**Task input**
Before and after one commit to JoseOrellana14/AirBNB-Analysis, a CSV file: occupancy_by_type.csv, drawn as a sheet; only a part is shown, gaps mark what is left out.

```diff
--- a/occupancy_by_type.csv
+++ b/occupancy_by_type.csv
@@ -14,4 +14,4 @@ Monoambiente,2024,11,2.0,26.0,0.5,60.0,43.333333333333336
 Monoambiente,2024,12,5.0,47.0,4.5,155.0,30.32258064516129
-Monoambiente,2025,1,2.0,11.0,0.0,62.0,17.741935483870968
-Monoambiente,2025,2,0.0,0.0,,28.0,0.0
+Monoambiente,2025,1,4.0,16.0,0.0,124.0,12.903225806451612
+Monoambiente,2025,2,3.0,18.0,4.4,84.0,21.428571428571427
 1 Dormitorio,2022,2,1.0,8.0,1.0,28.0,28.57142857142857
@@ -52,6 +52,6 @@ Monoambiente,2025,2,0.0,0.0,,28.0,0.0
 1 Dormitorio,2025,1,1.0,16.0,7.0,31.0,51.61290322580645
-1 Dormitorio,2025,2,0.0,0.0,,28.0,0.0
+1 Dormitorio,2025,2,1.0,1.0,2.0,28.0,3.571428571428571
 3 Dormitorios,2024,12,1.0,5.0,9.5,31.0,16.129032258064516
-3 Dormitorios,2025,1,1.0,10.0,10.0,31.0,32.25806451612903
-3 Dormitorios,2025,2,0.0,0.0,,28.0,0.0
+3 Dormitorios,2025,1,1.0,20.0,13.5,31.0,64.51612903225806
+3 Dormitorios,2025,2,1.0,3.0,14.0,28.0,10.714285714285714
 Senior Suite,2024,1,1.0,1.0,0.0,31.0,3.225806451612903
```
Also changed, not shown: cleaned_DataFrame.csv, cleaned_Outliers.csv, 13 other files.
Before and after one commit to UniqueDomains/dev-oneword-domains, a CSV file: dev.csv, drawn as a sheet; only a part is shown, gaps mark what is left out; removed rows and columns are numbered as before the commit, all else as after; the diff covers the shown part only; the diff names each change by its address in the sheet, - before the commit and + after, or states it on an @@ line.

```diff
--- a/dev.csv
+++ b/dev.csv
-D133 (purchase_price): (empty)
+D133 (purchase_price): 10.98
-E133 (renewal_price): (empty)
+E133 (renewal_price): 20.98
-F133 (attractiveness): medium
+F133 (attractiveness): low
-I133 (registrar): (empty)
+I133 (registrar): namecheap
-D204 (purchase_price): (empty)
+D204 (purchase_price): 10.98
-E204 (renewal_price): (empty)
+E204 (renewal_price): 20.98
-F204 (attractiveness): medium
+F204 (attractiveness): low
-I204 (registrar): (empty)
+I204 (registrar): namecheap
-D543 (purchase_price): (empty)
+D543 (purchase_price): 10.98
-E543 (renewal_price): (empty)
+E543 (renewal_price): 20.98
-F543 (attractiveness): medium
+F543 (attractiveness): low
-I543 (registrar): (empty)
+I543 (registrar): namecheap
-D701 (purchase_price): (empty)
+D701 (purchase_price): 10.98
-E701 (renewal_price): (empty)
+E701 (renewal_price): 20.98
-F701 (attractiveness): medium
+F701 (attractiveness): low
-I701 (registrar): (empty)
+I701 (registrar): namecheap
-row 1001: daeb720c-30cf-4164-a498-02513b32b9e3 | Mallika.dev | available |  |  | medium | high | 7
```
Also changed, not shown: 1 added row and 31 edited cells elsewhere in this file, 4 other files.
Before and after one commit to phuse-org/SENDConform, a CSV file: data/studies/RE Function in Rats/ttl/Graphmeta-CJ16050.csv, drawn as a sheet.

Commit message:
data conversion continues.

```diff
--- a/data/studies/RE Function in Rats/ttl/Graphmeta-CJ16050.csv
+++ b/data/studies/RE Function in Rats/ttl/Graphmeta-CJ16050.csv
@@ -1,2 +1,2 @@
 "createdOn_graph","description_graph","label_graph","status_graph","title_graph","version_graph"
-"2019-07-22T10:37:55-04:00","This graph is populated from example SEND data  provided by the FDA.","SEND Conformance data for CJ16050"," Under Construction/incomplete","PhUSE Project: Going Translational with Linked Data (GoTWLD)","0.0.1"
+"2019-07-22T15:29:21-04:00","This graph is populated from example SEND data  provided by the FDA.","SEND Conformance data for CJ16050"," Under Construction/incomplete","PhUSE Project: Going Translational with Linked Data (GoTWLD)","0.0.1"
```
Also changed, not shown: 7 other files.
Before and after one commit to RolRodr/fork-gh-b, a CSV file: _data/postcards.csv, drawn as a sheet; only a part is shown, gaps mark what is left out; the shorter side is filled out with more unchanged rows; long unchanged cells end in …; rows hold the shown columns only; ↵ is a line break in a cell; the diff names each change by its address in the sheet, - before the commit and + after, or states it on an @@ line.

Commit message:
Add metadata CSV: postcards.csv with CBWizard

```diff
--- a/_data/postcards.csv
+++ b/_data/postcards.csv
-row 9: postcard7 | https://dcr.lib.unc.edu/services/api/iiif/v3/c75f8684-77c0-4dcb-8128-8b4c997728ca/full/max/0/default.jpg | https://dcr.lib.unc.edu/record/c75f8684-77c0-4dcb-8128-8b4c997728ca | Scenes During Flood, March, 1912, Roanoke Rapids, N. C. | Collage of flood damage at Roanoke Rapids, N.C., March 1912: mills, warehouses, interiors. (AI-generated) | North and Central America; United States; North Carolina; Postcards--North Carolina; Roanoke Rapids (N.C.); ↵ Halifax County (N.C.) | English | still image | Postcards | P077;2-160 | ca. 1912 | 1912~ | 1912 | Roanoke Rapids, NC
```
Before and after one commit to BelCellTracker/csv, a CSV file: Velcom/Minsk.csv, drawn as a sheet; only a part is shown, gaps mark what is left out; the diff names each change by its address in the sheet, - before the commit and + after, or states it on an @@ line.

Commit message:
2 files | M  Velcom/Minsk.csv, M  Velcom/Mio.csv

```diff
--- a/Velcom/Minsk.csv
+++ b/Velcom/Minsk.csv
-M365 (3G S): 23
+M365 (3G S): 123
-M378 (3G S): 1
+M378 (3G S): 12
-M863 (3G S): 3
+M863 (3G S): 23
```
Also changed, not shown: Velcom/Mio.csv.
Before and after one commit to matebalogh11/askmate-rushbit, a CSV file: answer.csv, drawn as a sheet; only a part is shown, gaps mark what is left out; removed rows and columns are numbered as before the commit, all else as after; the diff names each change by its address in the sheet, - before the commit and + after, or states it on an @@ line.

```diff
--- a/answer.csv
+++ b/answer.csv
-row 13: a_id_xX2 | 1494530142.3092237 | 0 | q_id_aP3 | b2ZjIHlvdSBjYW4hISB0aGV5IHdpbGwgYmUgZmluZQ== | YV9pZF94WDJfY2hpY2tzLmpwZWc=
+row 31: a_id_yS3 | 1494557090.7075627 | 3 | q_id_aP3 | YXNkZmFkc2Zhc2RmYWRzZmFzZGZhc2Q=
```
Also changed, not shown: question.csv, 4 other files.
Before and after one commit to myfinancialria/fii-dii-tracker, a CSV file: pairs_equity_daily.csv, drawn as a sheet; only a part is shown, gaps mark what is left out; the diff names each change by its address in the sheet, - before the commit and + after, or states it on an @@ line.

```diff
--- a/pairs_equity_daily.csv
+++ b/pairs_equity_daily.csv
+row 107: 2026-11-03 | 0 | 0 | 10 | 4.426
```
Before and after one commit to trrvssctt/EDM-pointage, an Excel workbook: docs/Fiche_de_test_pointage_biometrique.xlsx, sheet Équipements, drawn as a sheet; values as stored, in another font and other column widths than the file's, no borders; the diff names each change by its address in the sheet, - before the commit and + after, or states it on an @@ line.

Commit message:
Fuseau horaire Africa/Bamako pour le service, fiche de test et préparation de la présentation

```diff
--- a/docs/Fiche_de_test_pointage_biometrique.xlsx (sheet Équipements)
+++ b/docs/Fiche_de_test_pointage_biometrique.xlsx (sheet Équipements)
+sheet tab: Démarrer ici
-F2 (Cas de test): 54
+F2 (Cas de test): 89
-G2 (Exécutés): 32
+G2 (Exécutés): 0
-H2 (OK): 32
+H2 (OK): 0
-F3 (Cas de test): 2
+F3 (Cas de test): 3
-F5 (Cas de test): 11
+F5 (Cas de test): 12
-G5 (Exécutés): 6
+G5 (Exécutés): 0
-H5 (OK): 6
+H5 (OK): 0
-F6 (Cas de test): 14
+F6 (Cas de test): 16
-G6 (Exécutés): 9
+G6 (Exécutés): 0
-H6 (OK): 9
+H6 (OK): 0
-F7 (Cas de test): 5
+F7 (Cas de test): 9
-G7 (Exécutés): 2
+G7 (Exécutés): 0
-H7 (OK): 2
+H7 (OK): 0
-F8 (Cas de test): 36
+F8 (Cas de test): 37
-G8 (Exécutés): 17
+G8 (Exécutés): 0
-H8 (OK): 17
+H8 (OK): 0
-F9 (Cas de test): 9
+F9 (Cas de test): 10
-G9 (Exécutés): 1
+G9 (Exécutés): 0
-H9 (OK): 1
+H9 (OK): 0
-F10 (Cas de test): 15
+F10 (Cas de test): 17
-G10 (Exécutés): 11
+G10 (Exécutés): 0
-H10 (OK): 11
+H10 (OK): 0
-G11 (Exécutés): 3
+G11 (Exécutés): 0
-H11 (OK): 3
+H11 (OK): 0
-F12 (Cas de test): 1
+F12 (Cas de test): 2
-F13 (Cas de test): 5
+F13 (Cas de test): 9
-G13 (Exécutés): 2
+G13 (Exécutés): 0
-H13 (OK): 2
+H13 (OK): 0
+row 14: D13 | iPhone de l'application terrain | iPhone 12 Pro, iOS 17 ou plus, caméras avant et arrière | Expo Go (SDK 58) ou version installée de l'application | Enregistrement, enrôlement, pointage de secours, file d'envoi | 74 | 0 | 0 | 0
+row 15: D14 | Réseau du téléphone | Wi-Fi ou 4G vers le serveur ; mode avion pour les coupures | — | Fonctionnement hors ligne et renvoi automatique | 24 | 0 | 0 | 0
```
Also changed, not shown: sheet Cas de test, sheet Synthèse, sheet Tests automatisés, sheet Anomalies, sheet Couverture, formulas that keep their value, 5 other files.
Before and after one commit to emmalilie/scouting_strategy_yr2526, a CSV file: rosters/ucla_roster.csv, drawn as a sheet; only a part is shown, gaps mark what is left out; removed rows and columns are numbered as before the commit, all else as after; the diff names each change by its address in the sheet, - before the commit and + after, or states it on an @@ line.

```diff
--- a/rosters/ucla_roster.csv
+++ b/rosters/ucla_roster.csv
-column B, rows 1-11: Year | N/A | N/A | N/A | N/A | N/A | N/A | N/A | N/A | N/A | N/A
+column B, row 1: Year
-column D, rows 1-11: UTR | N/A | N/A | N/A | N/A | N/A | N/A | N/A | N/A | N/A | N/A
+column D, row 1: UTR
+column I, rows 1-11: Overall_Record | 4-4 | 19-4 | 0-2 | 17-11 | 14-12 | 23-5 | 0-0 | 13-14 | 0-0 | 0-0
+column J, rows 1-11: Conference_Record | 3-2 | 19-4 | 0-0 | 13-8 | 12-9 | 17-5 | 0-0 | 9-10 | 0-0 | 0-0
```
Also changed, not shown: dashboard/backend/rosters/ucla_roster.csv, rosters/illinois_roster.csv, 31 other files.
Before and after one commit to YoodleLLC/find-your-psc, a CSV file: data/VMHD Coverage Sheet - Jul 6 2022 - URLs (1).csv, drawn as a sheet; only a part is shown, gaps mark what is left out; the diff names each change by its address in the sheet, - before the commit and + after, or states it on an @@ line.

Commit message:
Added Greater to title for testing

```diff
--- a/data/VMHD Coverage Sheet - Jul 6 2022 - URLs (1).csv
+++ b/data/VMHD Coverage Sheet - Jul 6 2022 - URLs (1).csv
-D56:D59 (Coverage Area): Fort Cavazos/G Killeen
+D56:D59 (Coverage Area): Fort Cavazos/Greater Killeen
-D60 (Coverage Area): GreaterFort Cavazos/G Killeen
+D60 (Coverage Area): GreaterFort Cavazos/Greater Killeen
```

**Exercise prompt**
Every line in the entries above that has the word "Velcom" should be identified and copied.

**Task solution**
Before and after one commit to BelCellTracker/csv, a CSV file: Velcom/Minsk.csv, drawn as a sheet; only a part is shown, gaps mark what is left out; the diff names each change by its address in the sheet, - before the commit and + after, or states it on an @@ line.
2 files | M  Velcom/Minsk.csv, M  Velcom/Mio.csv
--- a/Velcom/Minsk.csv
+++ b/Velcom/Minsk.csv
Also changed, not shown: Velcom/Mio.csv.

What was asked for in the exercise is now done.